- Step 2: Understand the Environment
- Step 3: List Hypotheses
- Step 4: Prioritize Hypotheses and Narrow Focus
- Step 5: Create a Plan of Attack
- Step 6: Act on Your Plan
- Step 7: Test Results
- Step 8: Apply Results of Testing to Hypotheses
- Step 9: Iterate as Needed
- About this Article
Step 2: Understand the Environment
When you have a clear description of the symptoms, you must be able to understand the environment that the problem occurs in to effectively troubleshoot it. Gaining this understanding is really a twofold job: It requires both identifying the pieces involved in the problem and understanding how those pieces should act when they are not experiencing the problem.
The first task typically means creating a subset of your network map, showing the portions of the network that are involved in the problem. Sometimes this new map will be a logical map, and sometimes you will want to draw it out.

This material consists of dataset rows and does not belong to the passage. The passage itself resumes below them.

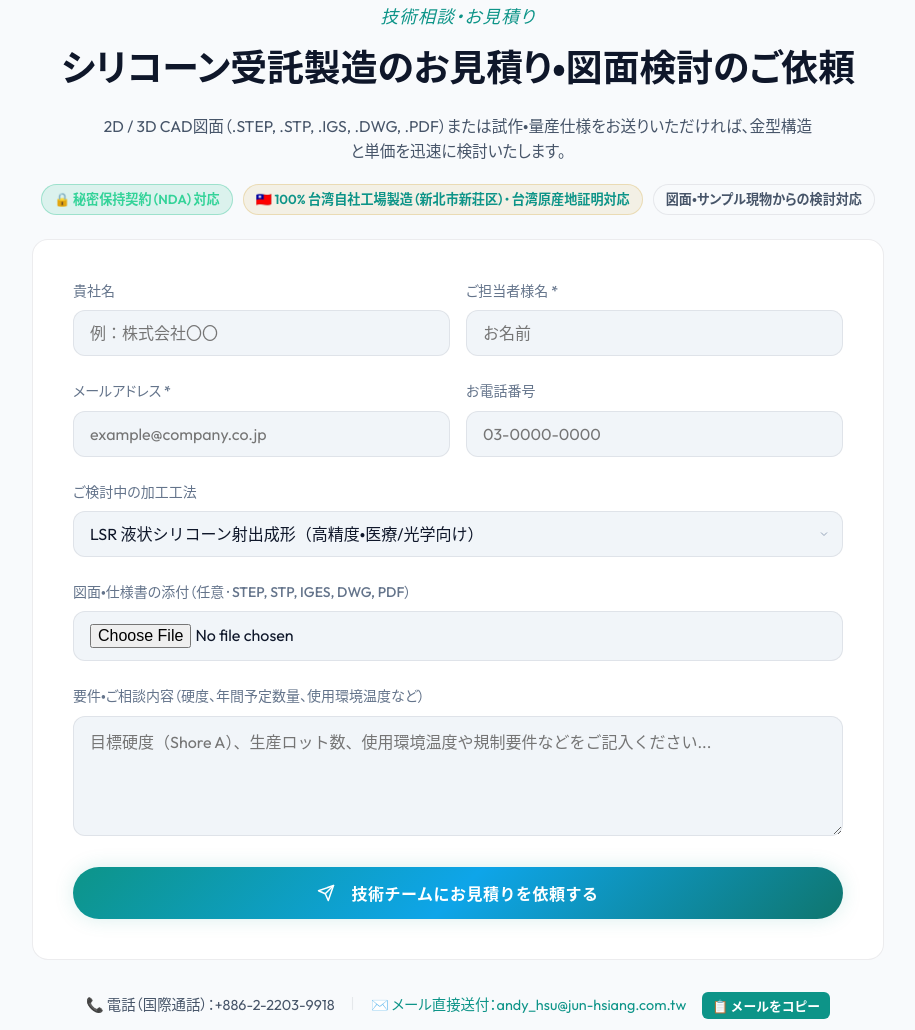
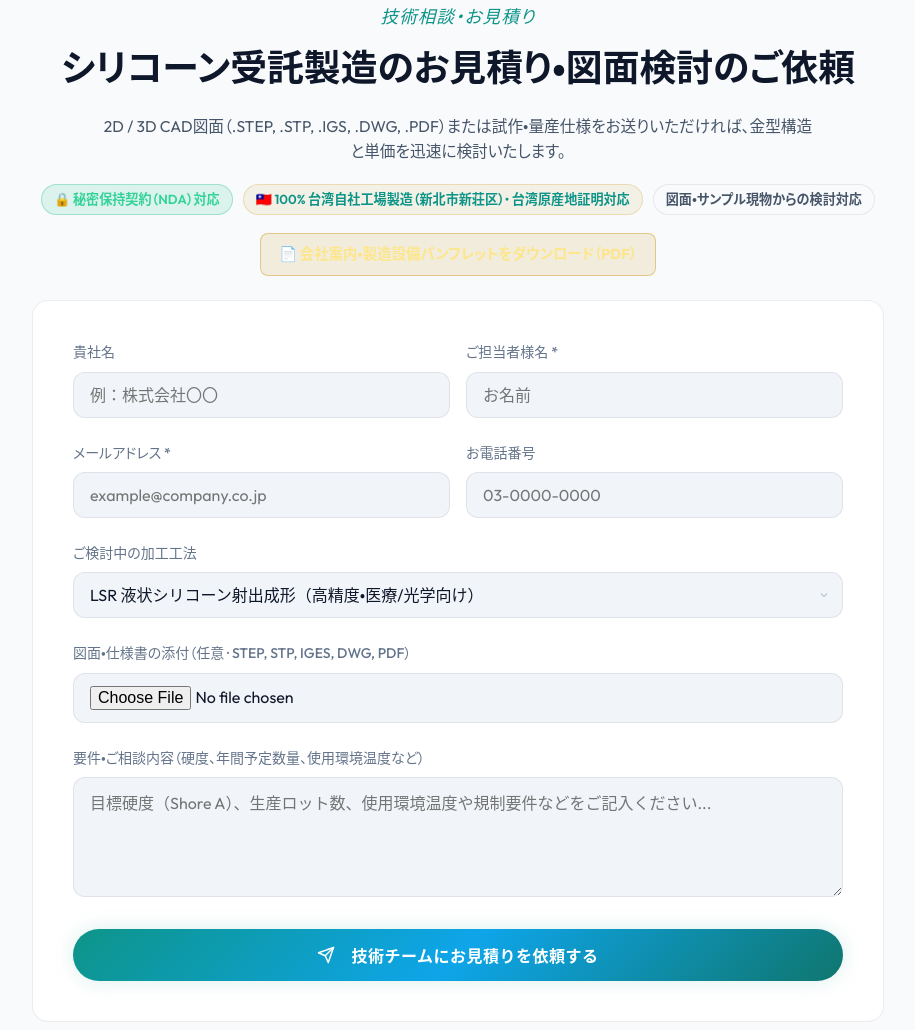
Before and after one commit to Andy-Hsu0127/jun-hsiang-web, a plain HTML site: page ja/service.html in a window 1280 px wide. Shown: the part 8584-9614 px from the top of the page, without its empty margins (182-1097 px from the left). Drawn offline with nearby package versions, Linux system fonts and the light colour scheme.

Commit message:
feat(cta): add Company Profile PDF download buttons to ZH and JA homepage and service pages

```diff
--- a/ja/service.html
+++ b/ja/service.html
@@ -912,6 +912,9 @@
                     図面・サンプル現物からの検討対応
                 </span>
             </div>
+            <div style="margin-top: 1.15rem;">
+                <a href="../pdf/ja/Jun-Hsiang-Enterprise-Company-Profile-JA.pdf" download style="display:inline-flex;align-items:center;gap:8px;padding:9px 18px;border-radius:8px;background:rgba(212,168,67,0.16);border:1px solid rgba(212,168,67,0.55);color:#FDE68A;font-weight:700;font-size:0.9rem;text-decoration:none;">📄 会社案内・製造設備パンフレットをダウンロード（PDF）</a>
+            </div>
         </div>
 
         <div class="contact-form glow-card" style="background: var(--color-bg-card); border: 1px solid var(--color-border); border-radius: var(--radius-lg); padding: clamp(1.5rem, 4vw, 2.5rem); margin-bottom: var(--space-8);">
```
Also changed, not shown: index.html (+1 -0 lines), ja/index.html (+2 -0 lines), service.html (+1 -0 lines).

The second task, understanding how things should be behaving, is made much easier if you look at a snapshot of how your network acted before the problem occurred. These snapshots are called baselines and are covered in more detail in Chapter 7 of Networking Linux. In the absence of a baseline, you will need to create a model of the proper behavior of the network from your understanding of its layout, components, and configuration.